Thirty-four consecutive patients (40 legs, 34 male) with post-thrombotic syndrome were tested with four different stockings of their size in random order: class 1 (18-21 mm Hg) and class II (23-32 mm Hg), below-knee (BK) and above-knee thigh-length (AK). The median age, Venous Clinical Severity Score, Venous Segmental Disease Score, and Villalta scale were 62 years (range, 31-81 years), 8 (range, 1-21), 5 (range, 2-10), and 10 (range, 2-22), respectively. The C of C(0-6)E(s)A(s,d,p)P(r,o) was C(0) = 2, C(2) = 1, C(3) = 3, C(4a) = 12, C(4b) = 7, C(5) = 12, C(6) = 3. Obstruction and reflux was observed on duplex in 47.5% legs, with deep venous reflux alone in 45%. Air plethysmography was used to measure the venous filling index (VFI), venous volume, and time to fill 90% of the venous volume. Direct pressure measurements were obtained while lying and standing using the PicoPress device (Microlab Elettronica, Nicolò, Italy). The pressure sensor was placed underneath the test stocking 5 cm above and 2 cm posterior to the medial malleolus. At the end of the study session, patients stated their preferred stocking based on comfort.

RESULTS:

The VFI, venous volume, and time to fill 90% of the venous volume improved significantly with all types of stocking versus no compression. In class I, the VFI (mL/s) improved from a median of 4.9 (range, 1.7-16.3) without compression to 3.7 (range, 0-14) BK (24.5%) and 3.6 (range, 0.6-14.5) AK (26.5%). With class II, the corresponding improvement was to 4.0 (range, 0.3-16.2) BK (18.8%) and 3.7 (range, 0.5-14.2) AK (24.5%). Median stocking pressure (mm Hg) as measured with the PicoPress in class I was 23 (range, 12-33) lying and 27 (range, 19-39) standing (P < .0005) and in class II was 28 (range, 21-40) lying and 32 (range, 23-46) standing (P < .0005). There was a significant but weak correlation (Spearman) between stocking interface pressure measured directly with the PicoPress and the VFI improvement (baseline VFI-compression VFI) at r = .237; P = .005. Twenty-one patients (legs) changed their preference of compression and 38% of these (8/21 patients, 9/21 legs) preferred an AK-GEC stocking.

CONCLUSIONS:

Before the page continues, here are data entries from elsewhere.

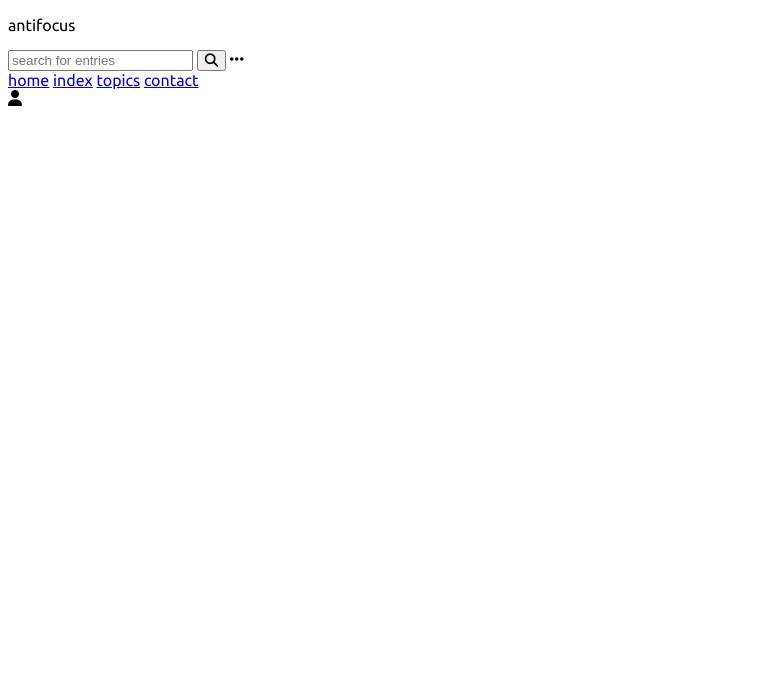
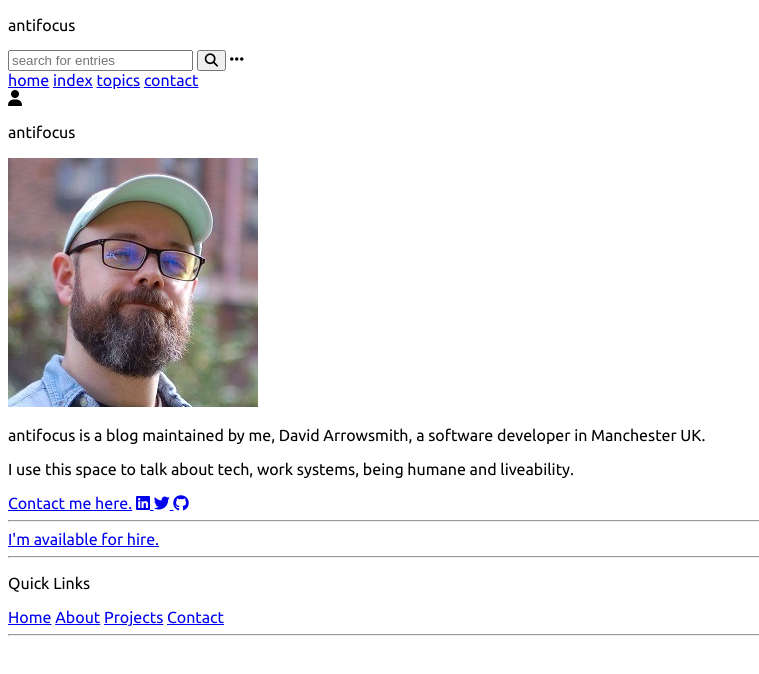
Before and after one commit to DevArrowsmith/blog, a plain HTML site: page index.html in a window 1280 px wide. Shown: the whole page, without its empty margins (0-759 px from the left). Drawn offline with Linux system fonts and the light colour scheme.

Commit message:
Create footer in index.html.

```diff
--- a/index.html
+++ b/index.html
@@ -30,5 +30,38 @@
     <section>
 
     </section>
+
+    <footer>
+        <p>antifocus</p>
+        <img src="assets/footer/about-image-thumb.jpg" alt="Portrait photograph of David Arrowsmith."/>
+        <p>antifocus is a blog maintained by me, David Arrowsmith, a software developer in Manchester UK.</p>
+        <p>I use this space to talk about tech, work systems, being humane and liveability.</p>
+        <a href="#">Contact me here.</a>
+
+        <span>
+            <a href="https://www.linkedin.com/in/david-arrowsmith/" target="_blank">
+                <i class="fa fa-linkedin-square" aria-hidden="true"></i>
+            </a>
+            <a href="https://twitter.com/Dev_Arrowsmith" target="_blank">
+                <i class="fa fa-twitter" aria-hidden="true"></i>
+            </a>
+            <a href="https://github.com/devarrowsmith" target="_blank">
+                <i class="fa fa-github" aria-hidden="true"></i>
+            </a>
+        </span>
+
+        <hr />
+        <a href="#">I'm available for hire.</a>
+        <hr />
+
+        <div>
+            <p>Quick Links</p>
+            <a href="index.html">Home</a>
+            <a href="about.html">About</a>
+            <a href="projects.html">Projects</a>
+            <a href="contact.html">Contact</a>
+        </div>
+        <hr/>
+    </footer>
 </body>
 </html>
```
Also changed, not shown: assets/footer/about-image-thumb.jpg (added).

Compression significantly improved all hemodynamic parameters on air plethysmography. However, the hemodynamic benefit did not significantly change with the class or length of stocking. These results support the liberal selection of a GEC stocking based on patient preference.